For each line below that holds "product", return the line as it stands.
++++ Source records ++++
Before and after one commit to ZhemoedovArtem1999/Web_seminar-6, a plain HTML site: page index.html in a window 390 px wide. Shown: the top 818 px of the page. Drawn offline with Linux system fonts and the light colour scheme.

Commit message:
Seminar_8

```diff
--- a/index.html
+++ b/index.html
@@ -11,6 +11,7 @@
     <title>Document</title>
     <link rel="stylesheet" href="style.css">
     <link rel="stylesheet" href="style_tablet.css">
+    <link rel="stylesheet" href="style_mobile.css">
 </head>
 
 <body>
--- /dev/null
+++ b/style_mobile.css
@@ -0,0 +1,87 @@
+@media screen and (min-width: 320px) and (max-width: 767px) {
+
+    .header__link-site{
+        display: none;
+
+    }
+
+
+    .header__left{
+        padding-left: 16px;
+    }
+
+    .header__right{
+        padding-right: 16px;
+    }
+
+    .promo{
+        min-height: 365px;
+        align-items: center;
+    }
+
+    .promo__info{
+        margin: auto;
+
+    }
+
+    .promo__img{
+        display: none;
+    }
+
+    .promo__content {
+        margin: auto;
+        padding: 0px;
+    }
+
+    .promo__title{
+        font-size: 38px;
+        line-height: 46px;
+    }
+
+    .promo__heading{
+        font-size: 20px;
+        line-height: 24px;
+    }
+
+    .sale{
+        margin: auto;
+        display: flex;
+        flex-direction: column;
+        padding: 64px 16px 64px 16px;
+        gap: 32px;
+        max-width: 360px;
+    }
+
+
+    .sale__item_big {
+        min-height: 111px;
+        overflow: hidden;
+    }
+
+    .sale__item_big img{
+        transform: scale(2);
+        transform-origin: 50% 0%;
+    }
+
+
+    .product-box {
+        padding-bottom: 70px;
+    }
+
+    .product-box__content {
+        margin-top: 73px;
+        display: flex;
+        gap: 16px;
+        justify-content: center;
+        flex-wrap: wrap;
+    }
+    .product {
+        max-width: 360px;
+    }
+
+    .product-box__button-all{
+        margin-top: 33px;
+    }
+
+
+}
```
++++
Solution below.
+    .product-box {
+    .product-box__content {
+    .product {
+    .product-box__button-all{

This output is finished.